WHAT THE TASK REQUIRES.
Your answer should be one number: how many lines of the records hold the string "radius".

[Web interface edit records]
----

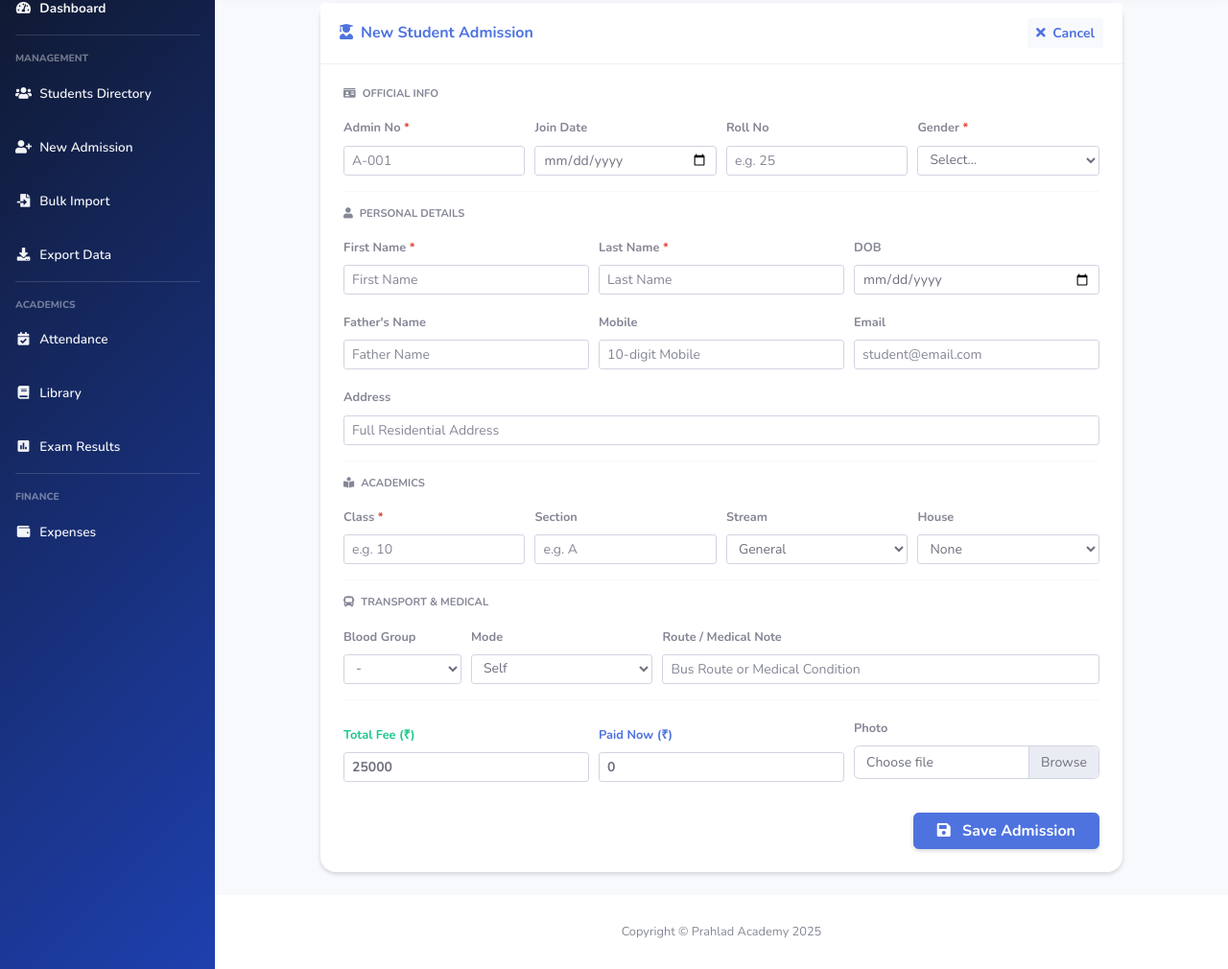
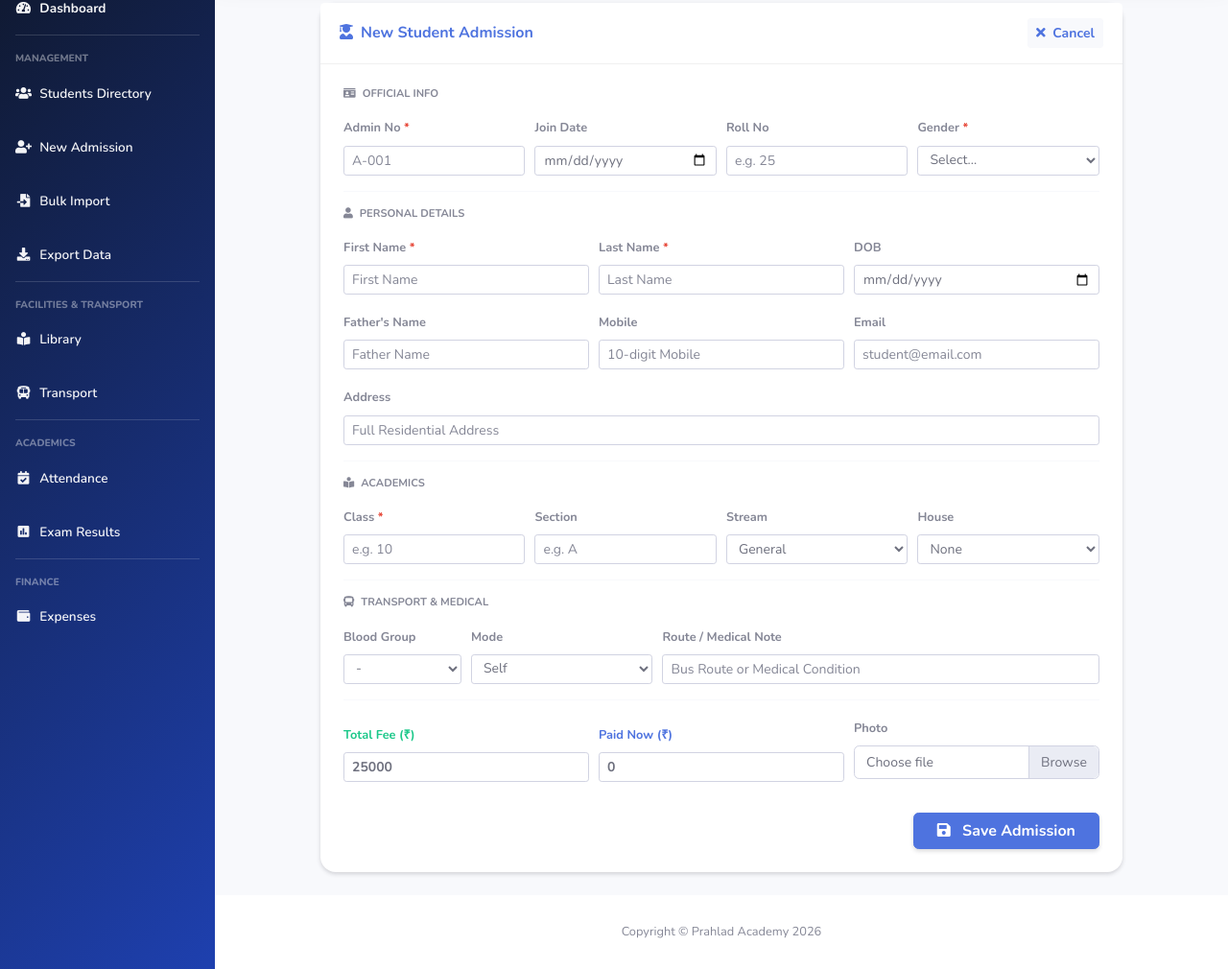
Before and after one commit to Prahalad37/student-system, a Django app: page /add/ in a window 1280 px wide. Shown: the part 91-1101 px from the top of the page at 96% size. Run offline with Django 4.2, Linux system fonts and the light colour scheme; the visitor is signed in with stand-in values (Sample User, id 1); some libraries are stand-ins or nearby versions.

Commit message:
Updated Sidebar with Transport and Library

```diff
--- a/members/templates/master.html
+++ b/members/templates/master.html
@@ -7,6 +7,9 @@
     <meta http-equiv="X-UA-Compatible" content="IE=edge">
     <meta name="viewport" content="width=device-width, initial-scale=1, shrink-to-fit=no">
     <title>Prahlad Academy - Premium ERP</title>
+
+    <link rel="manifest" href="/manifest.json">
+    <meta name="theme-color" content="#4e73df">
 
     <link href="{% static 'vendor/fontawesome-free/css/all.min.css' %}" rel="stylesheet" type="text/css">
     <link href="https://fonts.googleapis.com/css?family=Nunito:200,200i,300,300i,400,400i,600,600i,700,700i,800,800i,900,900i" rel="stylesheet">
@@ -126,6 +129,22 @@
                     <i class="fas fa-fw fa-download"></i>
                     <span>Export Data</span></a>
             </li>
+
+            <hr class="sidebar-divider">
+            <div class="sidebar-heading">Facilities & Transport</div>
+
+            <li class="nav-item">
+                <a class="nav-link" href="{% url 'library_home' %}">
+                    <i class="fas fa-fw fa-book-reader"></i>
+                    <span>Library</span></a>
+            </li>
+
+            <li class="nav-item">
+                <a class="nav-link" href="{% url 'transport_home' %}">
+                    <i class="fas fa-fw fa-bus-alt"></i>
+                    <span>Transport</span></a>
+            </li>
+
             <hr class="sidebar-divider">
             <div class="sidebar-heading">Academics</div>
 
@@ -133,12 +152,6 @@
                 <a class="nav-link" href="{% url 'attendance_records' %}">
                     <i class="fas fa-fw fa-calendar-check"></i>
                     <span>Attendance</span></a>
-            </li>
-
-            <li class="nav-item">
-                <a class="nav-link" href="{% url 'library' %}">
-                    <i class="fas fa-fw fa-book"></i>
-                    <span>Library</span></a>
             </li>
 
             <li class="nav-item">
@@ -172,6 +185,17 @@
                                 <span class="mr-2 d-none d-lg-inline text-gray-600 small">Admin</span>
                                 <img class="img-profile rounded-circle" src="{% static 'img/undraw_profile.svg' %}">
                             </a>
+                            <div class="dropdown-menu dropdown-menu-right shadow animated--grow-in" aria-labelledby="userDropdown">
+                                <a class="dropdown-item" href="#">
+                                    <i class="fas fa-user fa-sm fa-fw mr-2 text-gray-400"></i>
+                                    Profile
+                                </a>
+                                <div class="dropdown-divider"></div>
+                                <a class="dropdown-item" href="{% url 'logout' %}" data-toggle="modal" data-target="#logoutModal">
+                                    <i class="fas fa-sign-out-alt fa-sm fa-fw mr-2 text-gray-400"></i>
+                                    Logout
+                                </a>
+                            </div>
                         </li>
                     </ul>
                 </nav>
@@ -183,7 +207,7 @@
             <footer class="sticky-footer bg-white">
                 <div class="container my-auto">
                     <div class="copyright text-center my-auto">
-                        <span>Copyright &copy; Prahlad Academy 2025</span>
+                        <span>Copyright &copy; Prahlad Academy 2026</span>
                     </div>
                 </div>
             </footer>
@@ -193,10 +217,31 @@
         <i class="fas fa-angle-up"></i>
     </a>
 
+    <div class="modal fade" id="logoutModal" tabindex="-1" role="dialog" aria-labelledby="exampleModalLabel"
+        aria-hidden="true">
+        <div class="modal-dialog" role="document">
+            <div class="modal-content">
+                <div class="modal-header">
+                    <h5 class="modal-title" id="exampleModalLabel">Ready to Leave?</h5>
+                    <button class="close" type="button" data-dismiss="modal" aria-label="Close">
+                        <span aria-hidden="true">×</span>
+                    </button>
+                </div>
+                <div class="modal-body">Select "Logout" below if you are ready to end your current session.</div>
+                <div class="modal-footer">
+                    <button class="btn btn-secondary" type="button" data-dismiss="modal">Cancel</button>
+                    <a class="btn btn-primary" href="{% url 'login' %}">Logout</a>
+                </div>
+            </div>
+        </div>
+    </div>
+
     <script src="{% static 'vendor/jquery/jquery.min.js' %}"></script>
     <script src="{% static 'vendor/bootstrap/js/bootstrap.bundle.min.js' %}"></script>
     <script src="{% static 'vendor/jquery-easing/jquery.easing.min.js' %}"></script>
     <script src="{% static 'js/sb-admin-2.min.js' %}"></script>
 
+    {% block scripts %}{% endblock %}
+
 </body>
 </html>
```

----

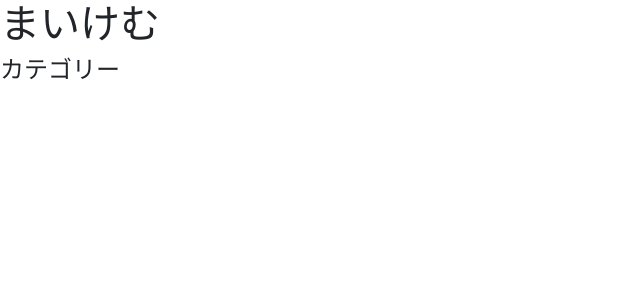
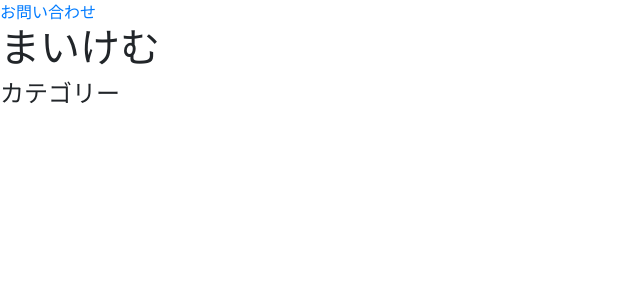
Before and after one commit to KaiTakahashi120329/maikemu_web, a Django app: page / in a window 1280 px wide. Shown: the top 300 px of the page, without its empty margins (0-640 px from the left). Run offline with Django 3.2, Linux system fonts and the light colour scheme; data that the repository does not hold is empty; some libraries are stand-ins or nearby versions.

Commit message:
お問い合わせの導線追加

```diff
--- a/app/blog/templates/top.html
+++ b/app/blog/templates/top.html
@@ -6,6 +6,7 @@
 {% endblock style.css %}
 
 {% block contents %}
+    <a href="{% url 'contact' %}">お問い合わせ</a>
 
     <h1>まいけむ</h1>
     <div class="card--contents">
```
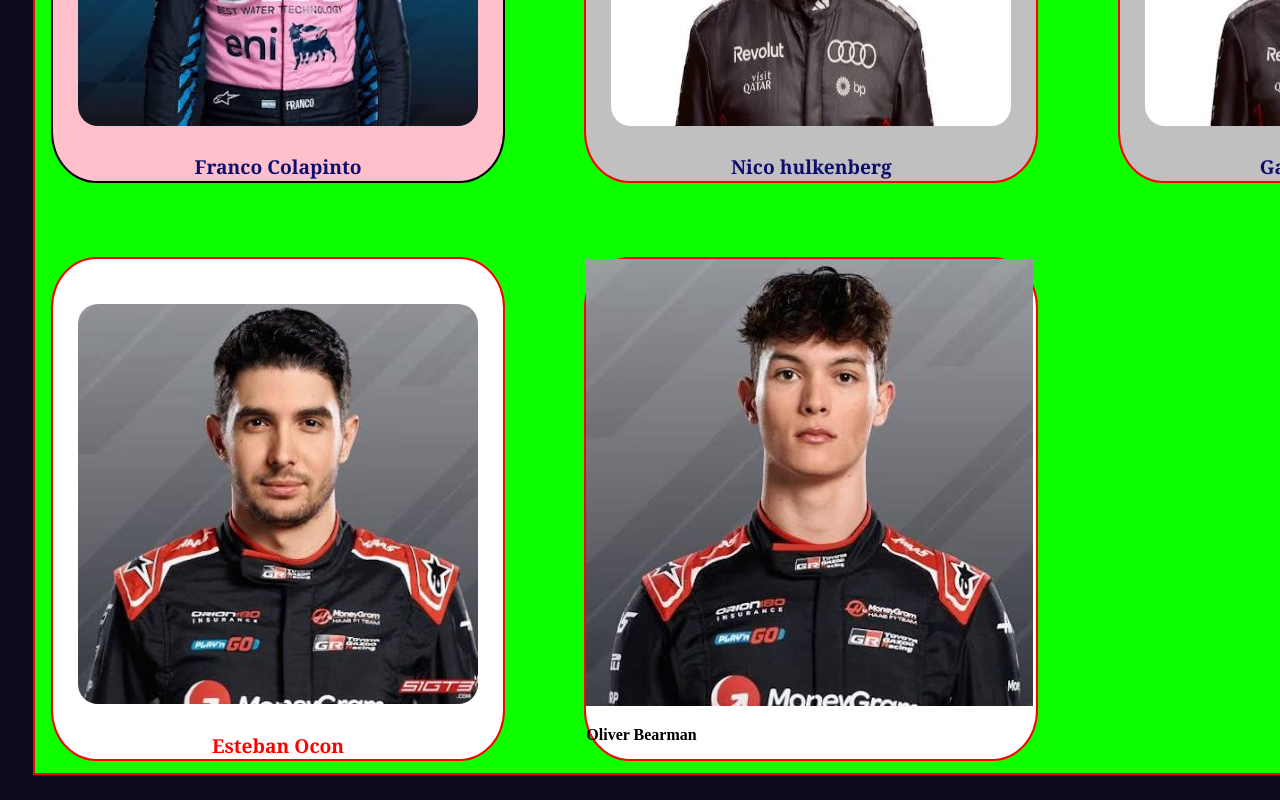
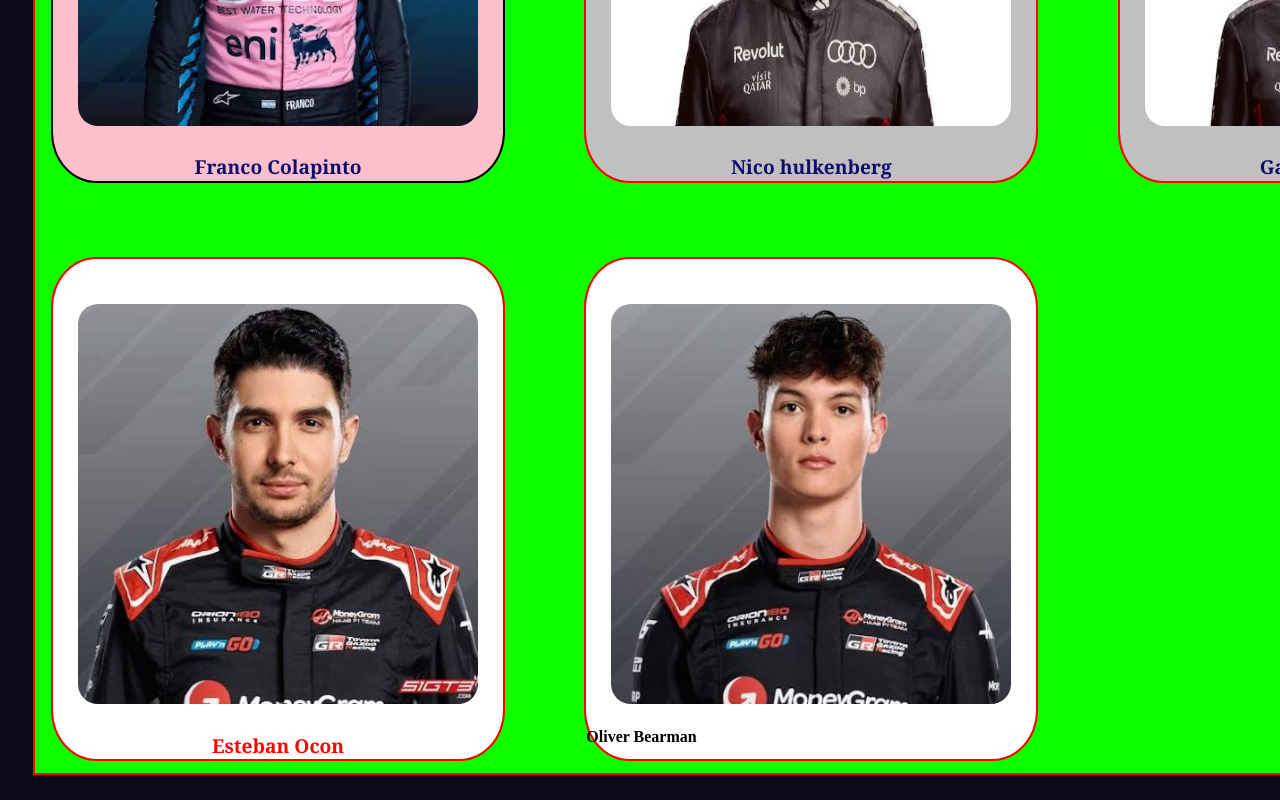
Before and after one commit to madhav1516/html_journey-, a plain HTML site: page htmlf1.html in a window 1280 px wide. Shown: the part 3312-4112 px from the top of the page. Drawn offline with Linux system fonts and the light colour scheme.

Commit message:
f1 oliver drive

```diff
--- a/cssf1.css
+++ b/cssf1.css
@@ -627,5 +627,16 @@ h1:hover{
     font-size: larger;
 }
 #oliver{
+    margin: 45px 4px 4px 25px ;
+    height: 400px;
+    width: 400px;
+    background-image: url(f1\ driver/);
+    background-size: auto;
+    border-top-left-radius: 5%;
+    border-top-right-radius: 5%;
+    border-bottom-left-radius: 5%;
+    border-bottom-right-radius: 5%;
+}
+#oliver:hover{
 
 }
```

----

ANSWER SECTION.
4